The U.S. Securities and Exchange Commission’s Division of Corporation Finance (“Corp Fin”) recently updated its guidance concerning how it will evaluate requests for waivers by Well Known Seasoned Issuers (“WKSI”) who would otherwise become ineligible to be WKSIs under Rule 405 of the Securities Act.. According to Corp Fin, this update is more of a refinement than it is a change to the existing policy.
WKSIs have benefits such as the ability to sell their securities through shelf registration statements that become effective upon filing rather than after Corp Fin review and declaration of effectiveness. WKSIs cannot be “ineligible issuers” under Rule 405. A WKSI could lose its status by becoming an “ineligible issuer” under Rule 405 as the result of certain activities, such as violating the anti-fraud provisions of the federal securities laws or a criminal conviction. A WKSI can request that the Commission waive the ineligible issuer status. The Commission has delegated that authority to Corp Fin. An issuer in need of a WKSI waiver must send a request letter to Corp Fin addressing the considerations described below. The issuer bears the burden of establishing that a waiver is justified. Corp Fin may grant such a waiver if it concludes that the waiver is consistent with the public interest and protection of investors.
In July 2011, Corp Fin issued guidance on what it considered “good cause” to issue such waivers. On March 12, 2014, Corp Fin issued a revised statement regarding its evaluation of these waiver requests. The revised statement refines how the inquiry is articulated and focuses more sharply on who within the organization knew of the offending conduct, the level within the organization of those personnel, and whether red flags were missed or ignored. In addition, the new guidance considers subsidiaries’ disclosures for the first time.
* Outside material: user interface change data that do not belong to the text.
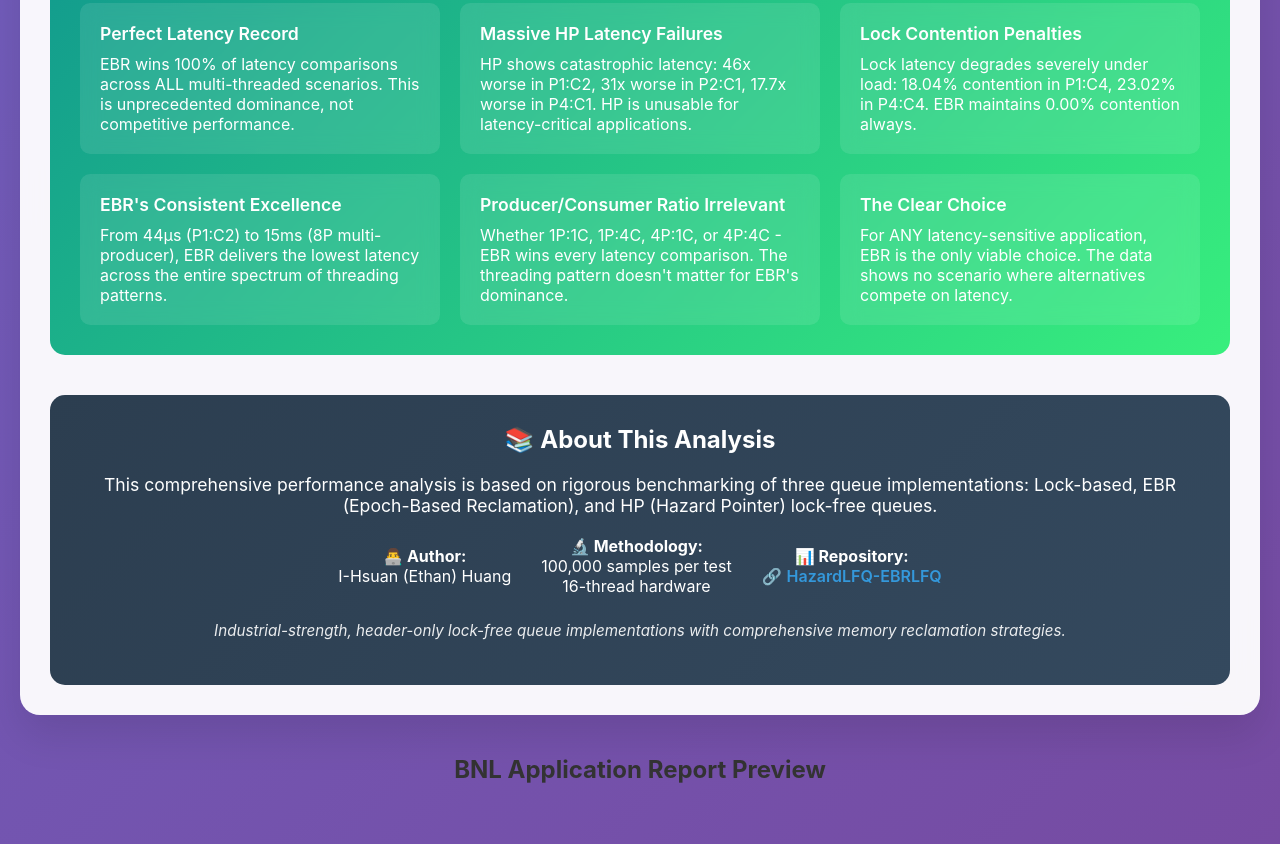
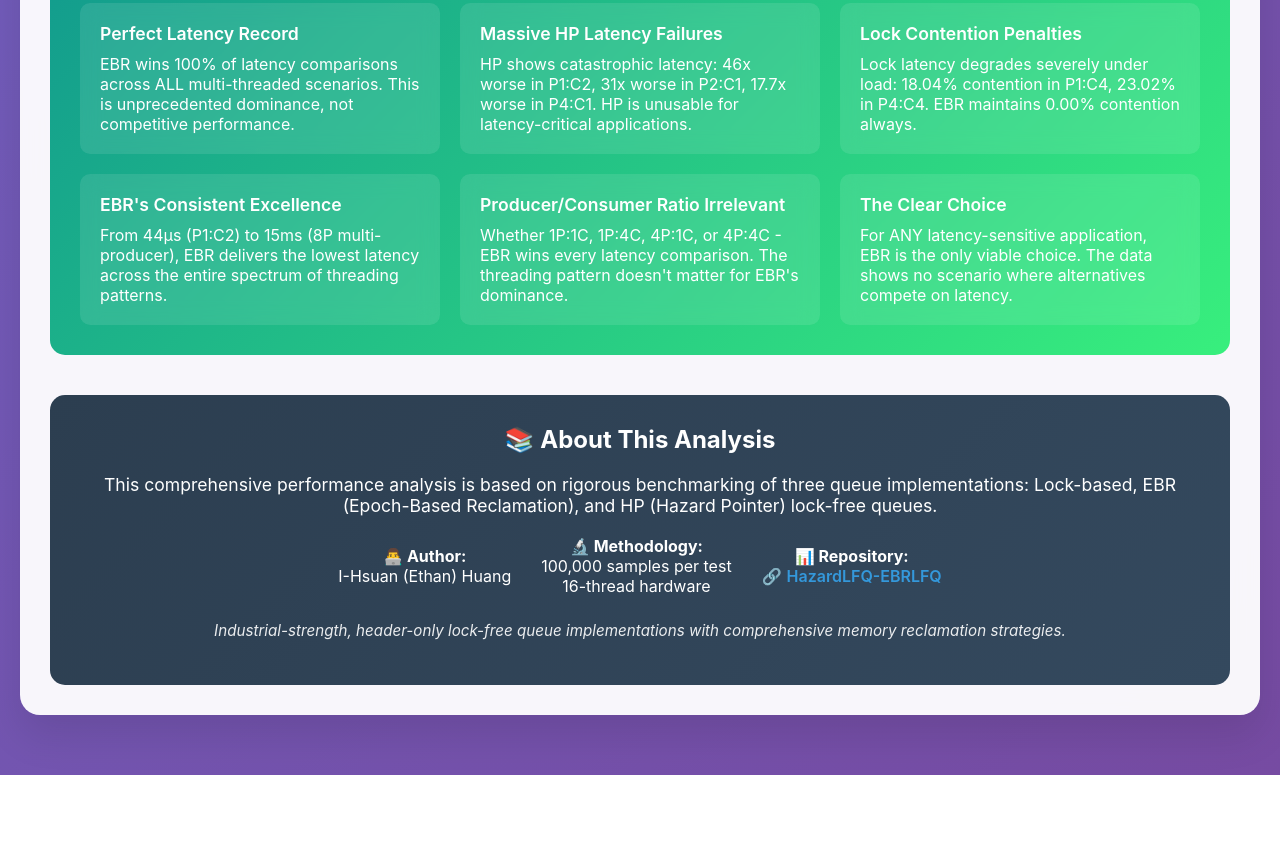
Before and after one commit to EthanCornell/LFQ_performance_report, a plain HTML site: page index.html in a window 1280 px wide. Shown: the part 4521-5365 px from the top of the page. After the commit the page ends 5296 px from the top, so only its background shows below. Drawn offline with nearby package versions, Linux system fonts and the light colour scheme.

Commit message:
Update index.html

```diff
--- a/index.html
+++ b/index.html
@@ -1202,8 +1202,8 @@
         });
     </script>
     <div style="margin: 40px 0;">
-      <h2 style="text-align:center;">BNL Application Report Preview</h2>
-      <!-- <iframe
+<!--  <h2 style="text-align:center;">BNL Application Report Preview</h2>
+       <iframe
         src="https://htmlpreview.github.io/?https://raw.githubusercontent.com/EthanCornell/LFQ_performance_report/main/bnl_application.html"
         style="width:100%; height:1800px; border:1px solid #ccc; border-radius:8px;"
         loading="lazy"
```
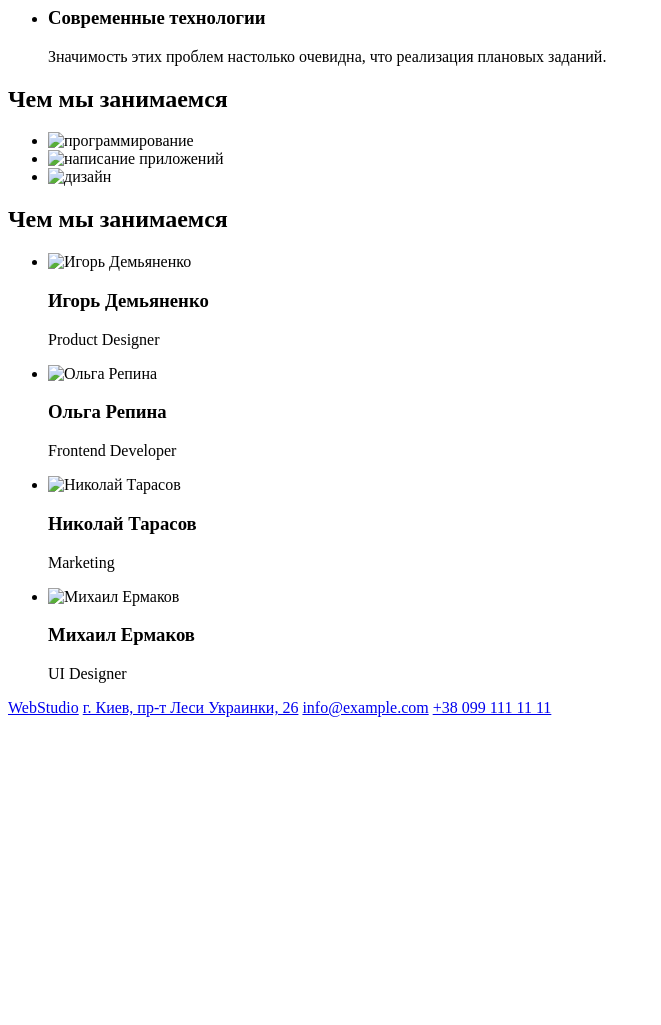
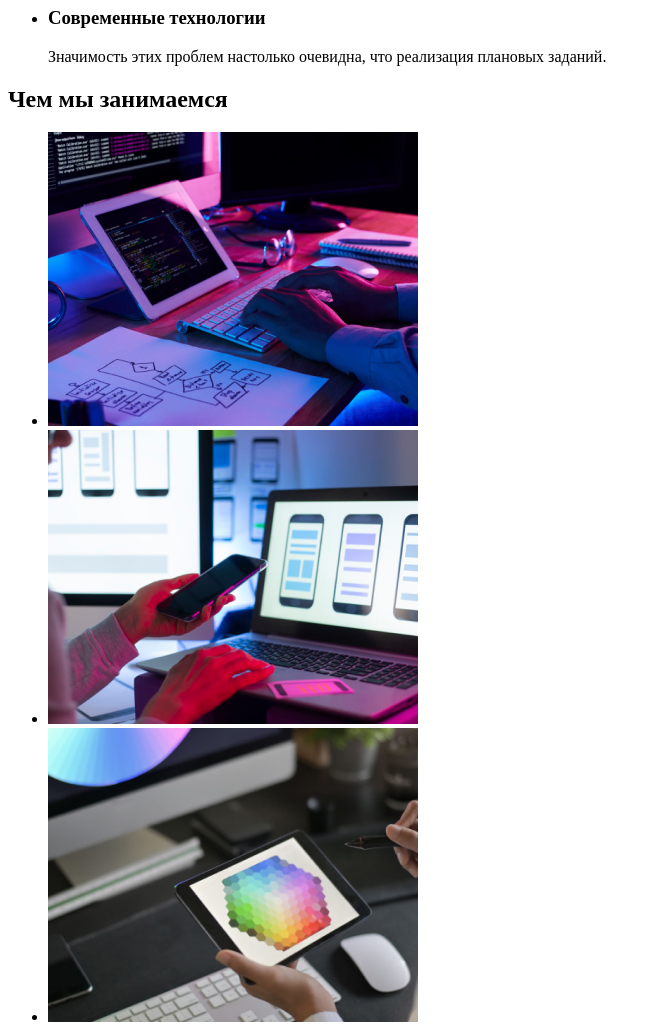
Before and after one commit to OlehFilyak/goit-markup-hw-01, a plain HTML site: page index.html in a window 1280 px wide. Shown: the part 520-1545 px from the top of the page, without its empty margins (0-661 px from the left). Before the commit the page ends 1245 px from the top, so only its background shows below. Drawn offline with Linux system fonts and the light colour scheme.

Commit message:
substitute index.html

```diff
--- a/index.html
+++ b/index.html
@@ -1,10 +1,12 @@
 <!DOCTYPE html>
 <html lang="en">
+
 <head>
     <meta charset="UTF-8">
     <meta name="viewport" content="width=device-width, initial-scale=1.0">
     <title>Document</title>
 </head>
+
 <body>
     <header>
         <nav>
@@ -63,28 +65,28 @@
     <section>
         <h2>Чем мы занимаемся</h2>
         <ul>
-            <li><img src="./images/img-1.png" alt="программирование" width="370" height="294"></li>
-            <li><img src="./images/img-2.png" alt="написание приложений" width="370" height="294"></li>
-            <li><img src="./images/img-3.png" alt="дизайн"  width="370" height="294"></li>
+            <li><img src="./images/img-1.jpg" alt="программирование" width="370" height="294"></li>
+            <li><img src="./images/img-2.jpg" alt="написание приложений" width="370" height="294"></li>
+            <li><img src="./images/img-3.jpg" alt="дизайн" width="370" height="294"></li>
         </ul>
     </section>
     <section>
         <h2>Чем мы занимаемся</h2>
         <ul>
             <li>
-            <img src="./images/img-team-1.png" alt="Игорь Демьяненко" width="370" height="294">
+                <img src="./images/img-team-1.jpg" alt="Игорь Демьяненко" width="370" height="294">
                 <h3>Игорь Демьяненко</h3>
                 <p>Product Designer</p>
             <li>
-            <img src="./images/img-team-2.png" alt="Ольга Репина" width="370" height="294">
+                <img src="./images/img-team-2.jpg" alt="Ольга Репина" width="370" height="294">
                 <h3>Ольга Репина</h3>
                 <p>Frontend Developer</p>
             <li>
-            <img src="./images/img-team-3.png" alt="Николай Тарасов" width="370" height="294">
+                <img src="./images/img-team-3.jpg" alt="Николай Тарасов" width="370" height="294">
                 <h3>Николай Тарасов</h3>
                 <p>Marketing</p>
             <li>
-            <img src="./images/img-team-4.png" alt="Михаил Ермаков" width="370" height="294">
+                <img src="./images/img-team-4.jpg" alt="Михаил Ермаков" width="370" height="294">
                 <h3>Михаил Ермаков</h3>
                 <p>UI Designer</p>
         </ul>
@@ -96,4 +98,5 @@
         <a href="tel:+380991111111">+38 099 111 11 11</a>
     </footer>
 </body>
+
 </html>
```
Lines whose indentation alone changed are shown as unchanged.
According to the recent guidance, Corp Fin will consider whether the violation involved a criminal conviction or scienter-based violation; and the nature of the violation or conviction and whether it involved disclosure for which the issuer or its subsidiaries was responsible, or otherwise calls into question the ability of the issuer to produce reliable disclosures. The following factors also will be considered by Corp Fin, with no single factor being determinative: (1) who was responsible for the conduct and the duration of the conduct; (2) what remedial steps have been taken; and (3) what would be the impact of a denial of the waiver request. As to the responsibility factor, Corp Fin will look at the level of personnel involved, whether “red flags” existed, whether such warning signs were ignored, and whether the conduct was recurring or isolated. Corp Fin will be looking at the “tone at the top” and how that affected the conduct. Corp Fin will also look at the remedial steps, if any, that have been taken and how they relate specifically to the issuer’s ability to produce reliable disclosures. Finally, Corp Fin will consider whether the issuer’s loss of WKSI status would be disproportionate to the conduct and how such loss would affect the markets as a whole.